A D.C. school for adult English learners is working to overcome the wide-range of difficulties its students face switching to virtual learning during the pandemic, especially with most being both immigrants and parents.
Kokkoros said a year ago they had to shift their close to 2,000 students who are all English learning immigrants to online classes.
Many were parents trying to figure out how to help their own kids learn from home.
“They are so incredibly determined to stay connected, to keep learning English, to work on their high school diploma,” Kokkoros said.
The school was able to provide internet-enabled laptop and tablet devices to all of its students through a $372,000 grant from the DC Equity Fund and SOAR grant funding.
And staffers taught them how to work the equipment in the parking lot of the school.
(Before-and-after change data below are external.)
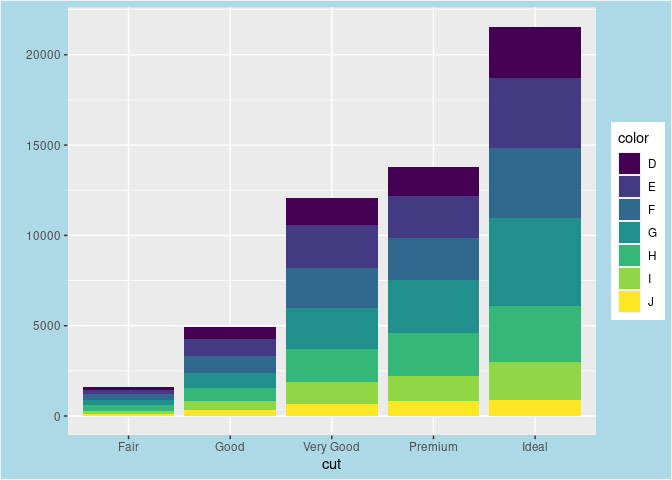
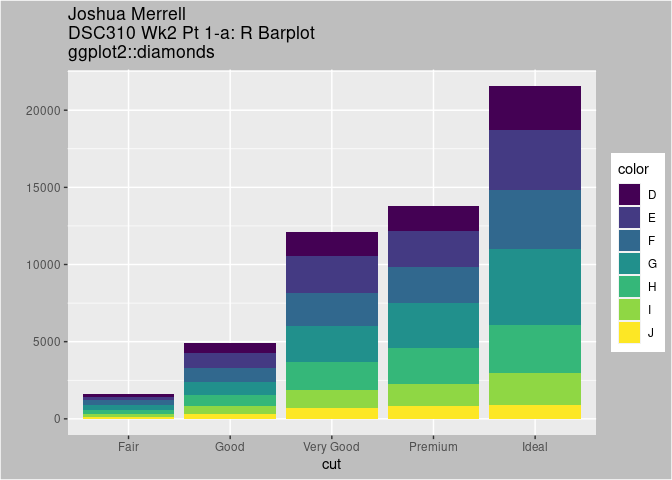
render

diff --git a/vis.md b/vis.md
@@ -1,9 +1,14 @@
+``` r
+library(ggplot2)
+```
+
 Vertical or Horizontal Barplot
 ------------------------------
 
 ``` r
 qplot(x=cut, fill=color, data=diamonds) + 
-    theme(plot.background = element_rect(fill="lightblue"))
+    theme(plot.background = element_rect(fill="gray")) + 
+    ggtitle("Joshua Merrell\nDSC310 Wk2 Pt 1-a: R Barplot\nggplot2::diamonds")
 ```
 
 ![](vis_files/figure-markdown_github/vertical%20(stacked)%20barplot-1.png)
@@ -12,8 +17,10 @@ Grouped or stacked bar chart
 ----------------------------
 
 ``` r
-ggplot(data=diamonds, aes(fill=color, y=price, x=cut)) +
-    geom_bar(position="dodge", stat="identity")
+ggplot(data=diamonds, aes(fill=clarity, x=cut)) +
+  geom_bar(position="dodge") +
+  theme(plot.background = element_rect("gray")) +
+  ggtitle("Joshua Merrell\nDSC310 Wk2 Pt 2-a: R Grouped Barplot\nggplot2::diamonds")
 ```
 
 ![](vis_files/figure-markdown_github/grouped%20barplot-1.png)
@@ -22,8 +29,12 @@ Heatmap:
 --------
 
 ``` r
-ggplot(data=diamonds, aes(x, y, fill = z)) + 
-    geom_tile()
+ggplot(as.data.frame(table(diamonds[ ,c("cut", "clarity")])), 
+       aes(x = cut, y = clarity)) + 
+  geom_tile(aes(fill = Freq)) +
+  geom_text(aes(label = Freq), col = 'yellow') + 
+  theme(plot.background = element_rect("gray")) +
+  ggtitle("Joshua Merrell\nDSC310 Wk2 Pt 3-a: R Heatmap\nggplot2::diamonds")
 ```
 
 ![](vis_files/figure-markdown_github/heatmap-1.png)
“We distributed them to every single student with information on how to use the laptop in multiple languages in English and Amharic, in French, in Spanish, and then followed up with students after getting the laptop for those who needed one-on-one coaching and support,” Kokkoros said.
The school also launched virtual mental health and employment support services.
And for those students facing food and housing insecurities, it held multiple fundraising drives and put more than $40,000 into a student emergency fund. Most of that money came from school faculty, counselors and staff.
“That money came from primarily individuals that work for our school and our friends in our network. It was incredible. People were receiving their recovery checks and saying, ‘I don’t need this check as much as our students need it,'” Kokkoros said.
She said she’s looking forward to getting more students back into the classrooms once it’s safe, but some of the virtual classes are here to stay.
Some programs like the nursing aide and culinary programs have begun welcoming some students back with strict social-distancing and masking requirements in place. There are also daily health screenings.
“In some crazy ways, [the coronavirus pandemic] brought us together in ways that we may not have come together otherwise to meet the needs of the community,” Kokkoros said.